→ What is being asked: This exercise calls for copying every line below that holds the word "LIBRARY".

→ The input:
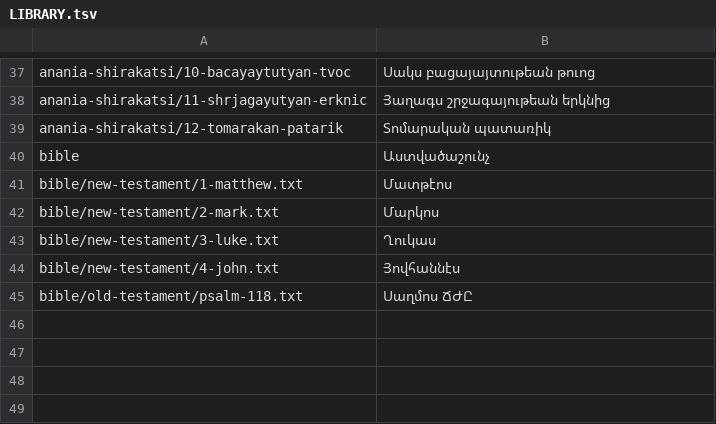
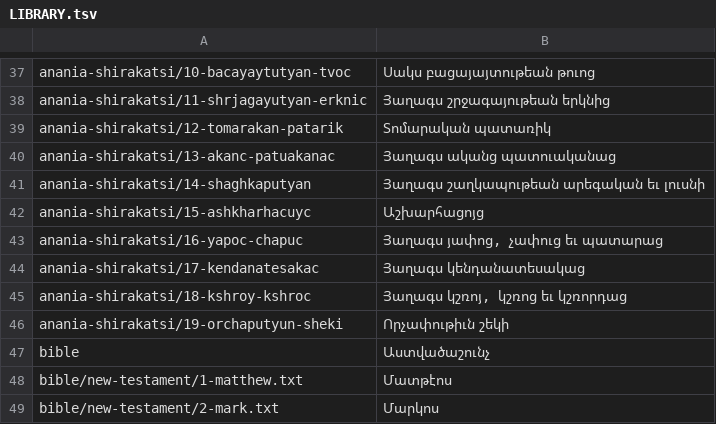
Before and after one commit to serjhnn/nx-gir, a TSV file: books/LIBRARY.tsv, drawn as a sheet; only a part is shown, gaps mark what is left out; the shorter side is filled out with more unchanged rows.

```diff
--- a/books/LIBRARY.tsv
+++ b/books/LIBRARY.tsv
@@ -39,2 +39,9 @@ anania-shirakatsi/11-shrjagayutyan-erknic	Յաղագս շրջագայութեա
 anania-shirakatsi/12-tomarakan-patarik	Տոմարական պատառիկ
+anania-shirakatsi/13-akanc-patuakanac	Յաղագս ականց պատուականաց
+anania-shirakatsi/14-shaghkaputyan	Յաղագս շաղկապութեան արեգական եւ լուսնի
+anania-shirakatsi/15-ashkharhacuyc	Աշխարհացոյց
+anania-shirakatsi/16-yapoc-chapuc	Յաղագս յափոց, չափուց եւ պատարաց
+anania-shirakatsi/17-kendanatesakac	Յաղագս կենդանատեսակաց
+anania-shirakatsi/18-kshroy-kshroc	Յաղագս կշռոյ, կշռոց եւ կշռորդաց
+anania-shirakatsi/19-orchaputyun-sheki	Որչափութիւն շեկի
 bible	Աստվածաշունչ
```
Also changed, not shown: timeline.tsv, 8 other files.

→ Expected answer:
Before and after one commit to serjhnn/nx-gir, a TSV file: books/LIBRARY.tsv, drawn as a sheet; only a part is shown, gaps mark what is left out; the shorter side is filled out with more unchanged rows.
--- a/books/LIBRARY.tsv
+++ b/books/LIBRARY.tsv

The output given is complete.